■ TASK TO CARRY OUT
Filter the records below and copy every line containing the word "transition".

(Collection entries)
>>

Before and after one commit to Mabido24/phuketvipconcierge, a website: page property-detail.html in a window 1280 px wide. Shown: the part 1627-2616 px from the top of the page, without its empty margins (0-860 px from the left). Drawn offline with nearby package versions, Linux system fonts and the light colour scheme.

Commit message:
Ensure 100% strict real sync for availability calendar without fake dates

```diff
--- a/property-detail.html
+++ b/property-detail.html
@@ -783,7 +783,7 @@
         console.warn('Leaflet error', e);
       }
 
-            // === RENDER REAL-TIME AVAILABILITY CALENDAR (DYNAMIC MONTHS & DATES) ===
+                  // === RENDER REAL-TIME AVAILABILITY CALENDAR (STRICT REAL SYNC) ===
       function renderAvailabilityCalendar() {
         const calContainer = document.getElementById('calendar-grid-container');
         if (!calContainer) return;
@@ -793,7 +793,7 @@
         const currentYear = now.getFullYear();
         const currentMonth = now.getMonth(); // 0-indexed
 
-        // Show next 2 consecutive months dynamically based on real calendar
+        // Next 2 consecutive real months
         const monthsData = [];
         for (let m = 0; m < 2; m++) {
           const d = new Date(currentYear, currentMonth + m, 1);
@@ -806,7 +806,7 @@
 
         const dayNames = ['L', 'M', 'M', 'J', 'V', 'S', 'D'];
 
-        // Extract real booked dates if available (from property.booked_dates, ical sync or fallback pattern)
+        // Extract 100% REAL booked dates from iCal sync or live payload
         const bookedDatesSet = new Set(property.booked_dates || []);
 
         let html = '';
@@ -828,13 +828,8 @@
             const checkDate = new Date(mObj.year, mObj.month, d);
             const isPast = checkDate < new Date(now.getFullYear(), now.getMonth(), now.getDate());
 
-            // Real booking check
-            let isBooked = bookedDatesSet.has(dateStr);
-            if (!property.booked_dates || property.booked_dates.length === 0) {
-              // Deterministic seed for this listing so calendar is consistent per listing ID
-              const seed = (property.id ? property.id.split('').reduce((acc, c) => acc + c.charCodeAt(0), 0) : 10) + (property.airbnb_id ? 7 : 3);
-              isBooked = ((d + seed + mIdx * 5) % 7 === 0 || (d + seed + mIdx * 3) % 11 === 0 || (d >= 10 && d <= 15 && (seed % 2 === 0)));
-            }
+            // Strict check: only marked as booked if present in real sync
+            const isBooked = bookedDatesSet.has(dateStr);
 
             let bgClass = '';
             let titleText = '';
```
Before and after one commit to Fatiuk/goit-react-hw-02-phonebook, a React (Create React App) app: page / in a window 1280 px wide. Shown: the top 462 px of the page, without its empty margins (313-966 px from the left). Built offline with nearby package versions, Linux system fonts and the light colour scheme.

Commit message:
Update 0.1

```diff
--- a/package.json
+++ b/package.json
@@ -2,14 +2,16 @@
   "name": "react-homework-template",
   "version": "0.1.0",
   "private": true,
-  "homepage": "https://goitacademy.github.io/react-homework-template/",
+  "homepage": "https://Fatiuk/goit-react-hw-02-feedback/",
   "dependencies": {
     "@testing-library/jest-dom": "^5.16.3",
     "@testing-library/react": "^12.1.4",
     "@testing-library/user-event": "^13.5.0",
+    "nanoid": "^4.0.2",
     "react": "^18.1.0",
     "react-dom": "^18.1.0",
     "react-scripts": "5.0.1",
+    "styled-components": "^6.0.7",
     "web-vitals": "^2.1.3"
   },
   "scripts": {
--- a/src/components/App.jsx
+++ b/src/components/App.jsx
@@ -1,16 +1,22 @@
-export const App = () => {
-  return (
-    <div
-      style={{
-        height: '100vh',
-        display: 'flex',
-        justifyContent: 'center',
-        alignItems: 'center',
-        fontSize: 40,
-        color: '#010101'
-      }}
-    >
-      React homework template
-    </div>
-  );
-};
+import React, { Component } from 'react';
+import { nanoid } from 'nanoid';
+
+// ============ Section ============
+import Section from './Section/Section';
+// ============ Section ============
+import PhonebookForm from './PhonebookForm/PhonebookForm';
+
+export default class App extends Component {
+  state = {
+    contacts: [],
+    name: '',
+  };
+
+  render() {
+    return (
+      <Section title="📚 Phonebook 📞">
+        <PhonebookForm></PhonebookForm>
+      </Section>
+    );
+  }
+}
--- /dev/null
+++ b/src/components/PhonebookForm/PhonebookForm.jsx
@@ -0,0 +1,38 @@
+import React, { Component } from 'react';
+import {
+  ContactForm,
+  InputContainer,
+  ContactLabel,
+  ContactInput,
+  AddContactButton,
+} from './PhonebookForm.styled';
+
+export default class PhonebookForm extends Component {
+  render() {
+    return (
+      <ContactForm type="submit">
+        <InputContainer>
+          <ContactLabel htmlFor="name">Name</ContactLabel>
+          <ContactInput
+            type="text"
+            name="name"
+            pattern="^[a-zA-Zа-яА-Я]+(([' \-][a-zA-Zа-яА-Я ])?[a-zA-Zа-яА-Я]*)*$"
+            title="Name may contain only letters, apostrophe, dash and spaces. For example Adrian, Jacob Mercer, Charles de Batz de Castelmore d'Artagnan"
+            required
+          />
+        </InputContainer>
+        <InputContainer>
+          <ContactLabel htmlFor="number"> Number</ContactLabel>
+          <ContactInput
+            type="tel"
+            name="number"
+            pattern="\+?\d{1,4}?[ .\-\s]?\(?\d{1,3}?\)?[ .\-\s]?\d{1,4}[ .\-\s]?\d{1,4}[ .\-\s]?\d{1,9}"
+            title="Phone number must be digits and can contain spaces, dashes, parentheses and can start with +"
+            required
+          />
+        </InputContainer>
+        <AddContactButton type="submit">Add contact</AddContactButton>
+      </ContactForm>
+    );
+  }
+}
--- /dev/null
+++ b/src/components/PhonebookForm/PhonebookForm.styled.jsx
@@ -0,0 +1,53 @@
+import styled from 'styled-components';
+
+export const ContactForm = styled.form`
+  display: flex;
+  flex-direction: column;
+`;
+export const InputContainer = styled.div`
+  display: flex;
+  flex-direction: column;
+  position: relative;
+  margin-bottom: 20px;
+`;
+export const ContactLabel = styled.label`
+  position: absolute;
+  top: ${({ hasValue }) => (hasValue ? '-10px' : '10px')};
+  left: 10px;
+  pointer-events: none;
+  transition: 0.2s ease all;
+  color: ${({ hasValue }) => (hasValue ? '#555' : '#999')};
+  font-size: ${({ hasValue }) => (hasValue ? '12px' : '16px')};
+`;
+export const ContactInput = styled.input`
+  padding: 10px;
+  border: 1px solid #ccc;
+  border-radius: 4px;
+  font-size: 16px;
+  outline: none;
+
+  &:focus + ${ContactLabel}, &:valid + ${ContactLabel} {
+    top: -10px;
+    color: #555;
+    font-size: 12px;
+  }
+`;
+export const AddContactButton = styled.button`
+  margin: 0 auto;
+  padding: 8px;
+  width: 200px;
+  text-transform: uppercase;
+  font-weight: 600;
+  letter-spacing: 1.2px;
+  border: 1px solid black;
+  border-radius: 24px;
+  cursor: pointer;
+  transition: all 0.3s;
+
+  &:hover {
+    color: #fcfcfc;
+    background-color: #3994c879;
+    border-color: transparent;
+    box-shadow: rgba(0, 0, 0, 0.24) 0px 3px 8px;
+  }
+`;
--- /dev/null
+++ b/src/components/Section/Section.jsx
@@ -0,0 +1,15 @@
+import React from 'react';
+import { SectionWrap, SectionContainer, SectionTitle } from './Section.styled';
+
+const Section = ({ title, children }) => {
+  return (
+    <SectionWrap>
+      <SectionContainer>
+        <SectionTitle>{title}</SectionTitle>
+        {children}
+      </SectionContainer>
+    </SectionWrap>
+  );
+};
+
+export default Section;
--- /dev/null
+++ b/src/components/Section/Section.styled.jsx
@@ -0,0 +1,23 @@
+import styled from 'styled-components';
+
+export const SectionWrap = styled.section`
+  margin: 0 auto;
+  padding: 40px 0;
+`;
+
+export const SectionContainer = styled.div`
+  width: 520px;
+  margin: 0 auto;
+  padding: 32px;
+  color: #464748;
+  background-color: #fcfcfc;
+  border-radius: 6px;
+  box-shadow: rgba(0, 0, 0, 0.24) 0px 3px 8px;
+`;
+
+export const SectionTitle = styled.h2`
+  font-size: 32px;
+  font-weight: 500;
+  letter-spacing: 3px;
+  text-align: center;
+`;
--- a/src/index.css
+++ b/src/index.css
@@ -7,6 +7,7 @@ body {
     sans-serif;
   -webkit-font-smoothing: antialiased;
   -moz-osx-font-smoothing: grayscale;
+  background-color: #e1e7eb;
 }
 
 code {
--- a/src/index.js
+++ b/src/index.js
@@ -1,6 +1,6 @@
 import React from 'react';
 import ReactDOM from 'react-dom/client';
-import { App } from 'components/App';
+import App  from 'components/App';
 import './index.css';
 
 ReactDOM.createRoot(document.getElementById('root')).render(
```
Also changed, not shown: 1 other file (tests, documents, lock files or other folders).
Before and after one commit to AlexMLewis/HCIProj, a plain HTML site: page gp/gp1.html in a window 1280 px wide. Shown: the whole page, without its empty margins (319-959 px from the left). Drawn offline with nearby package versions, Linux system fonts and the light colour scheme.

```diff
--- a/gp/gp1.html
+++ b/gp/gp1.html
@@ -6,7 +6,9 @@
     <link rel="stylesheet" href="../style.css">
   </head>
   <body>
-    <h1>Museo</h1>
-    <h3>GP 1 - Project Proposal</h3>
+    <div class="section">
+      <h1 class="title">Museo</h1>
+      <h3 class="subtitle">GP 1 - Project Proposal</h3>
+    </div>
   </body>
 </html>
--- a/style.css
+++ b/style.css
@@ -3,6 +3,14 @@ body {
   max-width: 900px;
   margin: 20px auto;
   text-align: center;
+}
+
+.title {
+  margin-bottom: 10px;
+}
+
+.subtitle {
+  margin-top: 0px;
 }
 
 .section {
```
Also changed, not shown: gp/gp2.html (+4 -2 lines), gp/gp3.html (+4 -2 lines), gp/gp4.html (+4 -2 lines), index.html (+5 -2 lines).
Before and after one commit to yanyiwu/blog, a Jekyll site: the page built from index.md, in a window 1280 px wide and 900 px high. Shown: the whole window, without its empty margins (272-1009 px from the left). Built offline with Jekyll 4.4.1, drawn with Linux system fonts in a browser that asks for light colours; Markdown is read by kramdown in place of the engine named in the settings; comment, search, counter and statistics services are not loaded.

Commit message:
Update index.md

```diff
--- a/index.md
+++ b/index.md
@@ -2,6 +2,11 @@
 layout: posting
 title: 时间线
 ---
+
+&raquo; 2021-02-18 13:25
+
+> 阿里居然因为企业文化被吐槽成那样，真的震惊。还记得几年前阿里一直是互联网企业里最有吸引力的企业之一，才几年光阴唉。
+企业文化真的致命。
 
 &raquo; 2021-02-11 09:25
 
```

<<

■ ANSWER BOX
+  transition: 0.2s ease all;
+  transition: all 0.3s;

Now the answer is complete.